Although they were relegated from senior hurling last year (they bounced straight back up this year), Portlaoise reached four finals in five years between 2007-11. In 2009, Portlaoise won U-14 Feile na nGael and Feile Peil na nÓg titles in the same season.
They have always been hugely ambitious in everything they do but of all the clubs scarred by the economic downturn, Portlaoise was unrivalled, having been initially burdened by a debt standing in the region of ¤6.5m.
The club took a costly risk by entering into a deal with Firestone Developments, who agreed to purchase their grounds for ¤19m, provided it got planning permission for a mixed development.
Having earmarked a new site on the edge of town for modern club facilities and multiple pitches, a pre-payment of ¤6.5m from Firestone allowed Portlaoise to purchase land in Rathleague and begin the development. Yet in December 2008, Firestone's bid for planning was rejected by an Bord Pleanála after an appeal from local residents.
Firestone serviced the debt in 2009 but having bought the land in Rathleague, Portlaoise were forced to ask club members to try and supplement some part of the funding requirement.
They were gifted sizeable porta-cabins by the Civil Defence, and local county council and a raft of volunteers fitted them as makeshift dressing-rooms.
Current Laois hurling manager, Seamus 'Cheddar' Plunkett provided the funds himself for a huge hanger and kitted it out as a gym.

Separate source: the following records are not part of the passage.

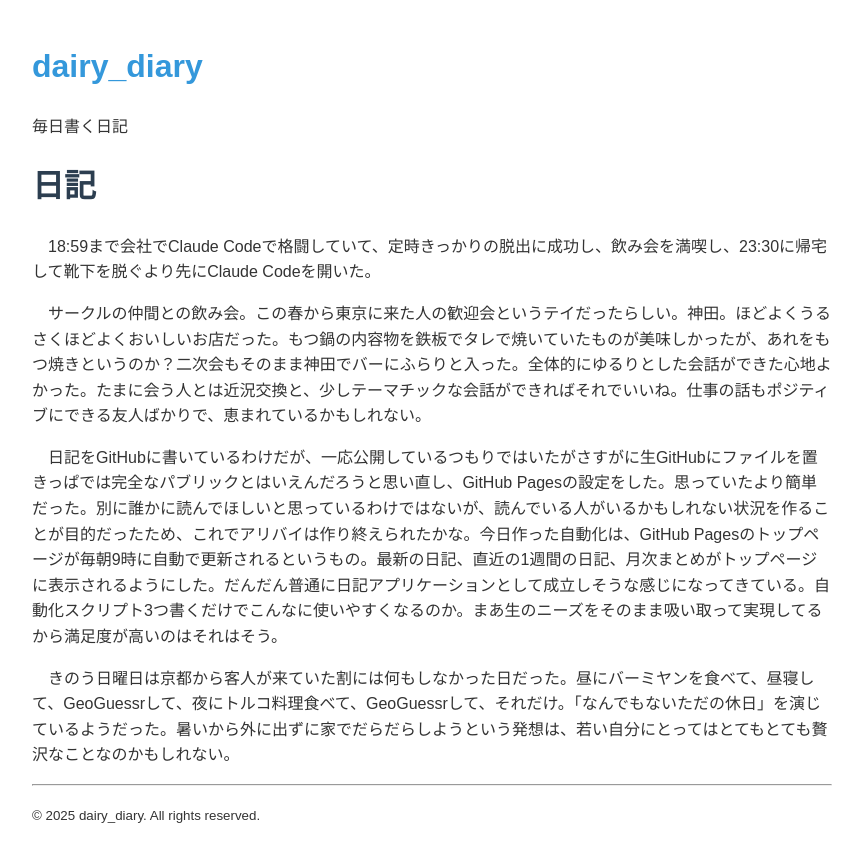
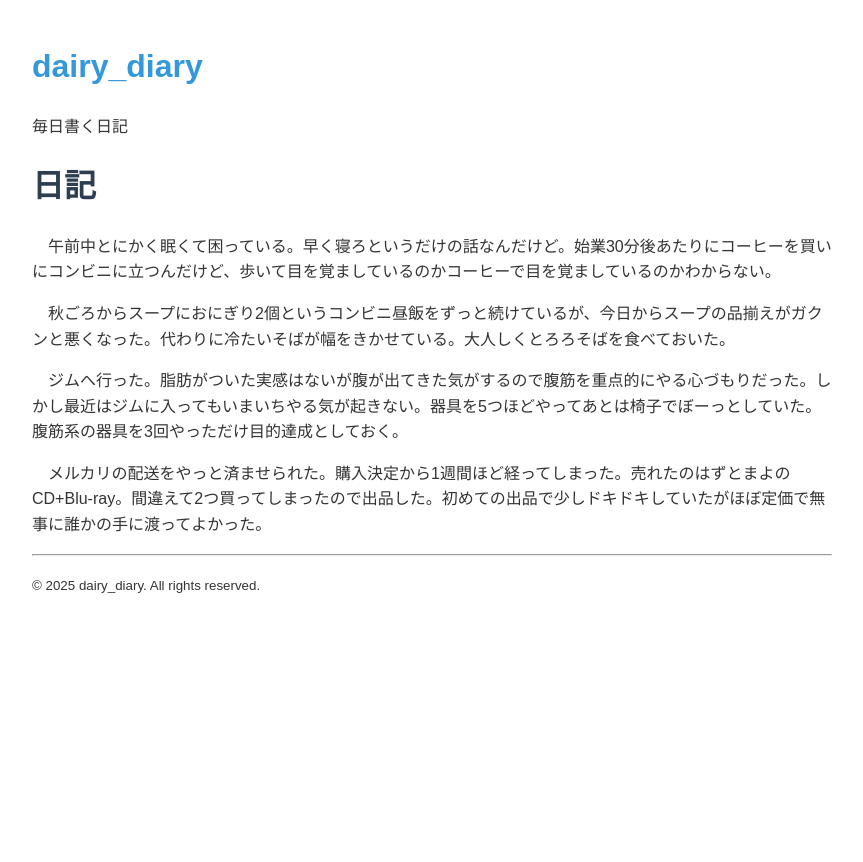
Before and after one commit to hika-pan/daily_diary, a Jekyll site: the page built from diary/2025/06/20250624.md, in a window 1280 px wide. Shown: the top 862 px of the page, without its empty margins (208-1071 px from the left). Built offline with Jekyll 4.4.1, drawn with Linux system fonts in a browser that asks for light colours; our own code applies the rules of GitHub Pages for plain Markdown files.

Commit message:
diary: 2025/06/24(火)

```diff
--- a/diary/2025/06/20250624.md
+++ b/diary/2025/06/20250624.md
@@ -1,9 +1,9 @@
 # 日記
 
-　18:59まで会社でClaude Codeで格闘していて、定時きっかりの脱出に成功し、飲み会を満喫し、23:30に帰宅して靴下を脱ぐより先にClaude Codeを開いた。
+　午前中とにかく眠くて困っている。早く寝ろというだけの話なんだけど。始業30分後あたりにコーヒーを買いにコンビニに立つんだけど、歩いて目を覚ましているのかコーヒーで目を覚ましているのかわからない。
 
-　サークルの仲間との飲み会。この春から東京に来た人の歓迎会というテイだったらしい。神田。ほどよくうるさくほどよくおいしいお店だった。もつ鍋の内容物を鉄板でタレで焼いていたものが美味しかったが、あれをもつ焼きというのか？二次会もそのまま神田でバーにふらりと入った。全体的にゆるりとした会話ができた心地よかった。たまに会う人とは近況交換と、少しテーマチックな会話ができればそれでいいね。仕事の話もポジティブにできる友人ばかりで、恵まれているかもしれない。
+　秋ごろからスープにおにぎり2個というコンビニ昼飯をずっと続けているが、今日からスープの品揃えがガクンと悪くなった。代わりに冷たいそばが幅をきかせている。大人しくとろろそばを食べておいた。
 
-　日記をGitHubに書いているわけだが、一応公開しているつもりではいたがさすがに生GitHubにファイルを置きっぱでは完全なパブリックとはいえんだろうと思い直し、GitHub Pagesの設定をした。思っていたより簡単だった。別に誰かに読んでほしいと思っているわけではないが、読んでいる人がいるかもしれない状況を作ることが目的だったため、これでアリバイは作り終えられたかな。今日作った自動化は、GitHub Pagesのトップページが毎朝9時に自動で更新されるというもの。最新の日記、直近の1週間の日記、月次まとめがトップページに表示されるようにした。だんだん普通に日記アプリケーションとして成立しそうな感じになってきている。自動化スクリプト3つ書くだけでこんなに使いやすくなるのか。まあ生のニーズをそのまま吸い取って実現してるから満足度が高いのはそれはそう。
+　ジムへ行った。脂肪がついた実感はないが腹が出てきた気がするので腹筋を重点的にやる心づもりだった。しかし最近はジムに入ってもいまいちやる気が起きない。器具を5つほどやってあとは椅子でぼーっとしていた。腹筋系の器具を3回やっただけ目的達成としておく。
 
-　きのう日曜日は京都から客人が来ていた割には何もしなかった日だった。昼にバーミヤンを食べて、昼寝して、GeoGuessrして、夜にトルコ料理食べて、GeoGuessrして、それだけ。「なんでもないただの休日」を演じているようだった。暑いから外に出ずに家でだらだらしようという発想は、若い自分にとってはとてもとても贅沢なことなのかもしれない。
+　メルカリの配送をやっと済ませられた。購入決定から1週間ほど経ってしまった。売れたのはずとまよのCD+Blu-ray。間違えて2つ買ってしまったので出品した。初めての出品で少しドキドキしていたがほぼ定価で無事に誰かの手に渡ってよかった。
```
Also changed, not shown: diary/2025/06/20250623.md (added, +9 -0 lines).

Despite the threat of repossession hanging over the club, it really galvanised 'the Town'. It brought everyone closer together. Even those who had opposed the original decision to move returned and pulled their weight.
Portlaoise will never have the state-of-the-art facilities they originally envisaged but Rathleague now represents something much deeper and meaningful. Eight pitches, a hurling wall, gym and dressing-rooms were effectively built with their own hands.
Toxic debt still clings to the club but Portlaoise have reached a confidential resolution which has ring-fenced and protected everything they now have in Rathleague.
Brokering that deal has been huge towards safeguarding and developing the club's future.
The resilience of 'the Town' has been visible everywhere. They have managed to keep winning, to keep on keeping on.
They have never known anything else. When Portlaoise won their last Leinster title in 2009, it came shortly after the tragic death of one of their best young players, Peter McNulty.
A remarkable closeness has always sustained this group in the face of tragedy.
Adrian Kelly's mother, Gretta, passed away suddenly before the 2013 Leinster quarter-final against Longford Slashers.
A few days later, Portlaoise came back from eight points down in the second half to win in extra-time. One of the game's decisive late scores was kicked by Kelly.
After retiring from playing last year, Malachy McNulty, Peter's brother, took over the team this season.
The day before they played Sarsfields in the Leinster club championship, his mother Violet passed away. Violet wanted the game to go ahead.
She was buried the morning after Portlaoise had dug deep to eke out a one-point victory against the Kildare champions.
Portlaoise have always had a remarkable spirit but they'll need it on Sunday more than ever against Ballyboden St Enda's.
Despite their domestic dominance, they haven't been able to crack the Dublin champions in the last decade.
Their last win against a Dublin club was against Kilmacud Crokes in 2004. In the meantime, they've lost to St Vincent's (twice), Kilmacud, St Brigid's and Ballymun Kickhams.
On Sunday, Portlaoise will try again. They are underdogs but they believe they can win. Because 'the Town' always do.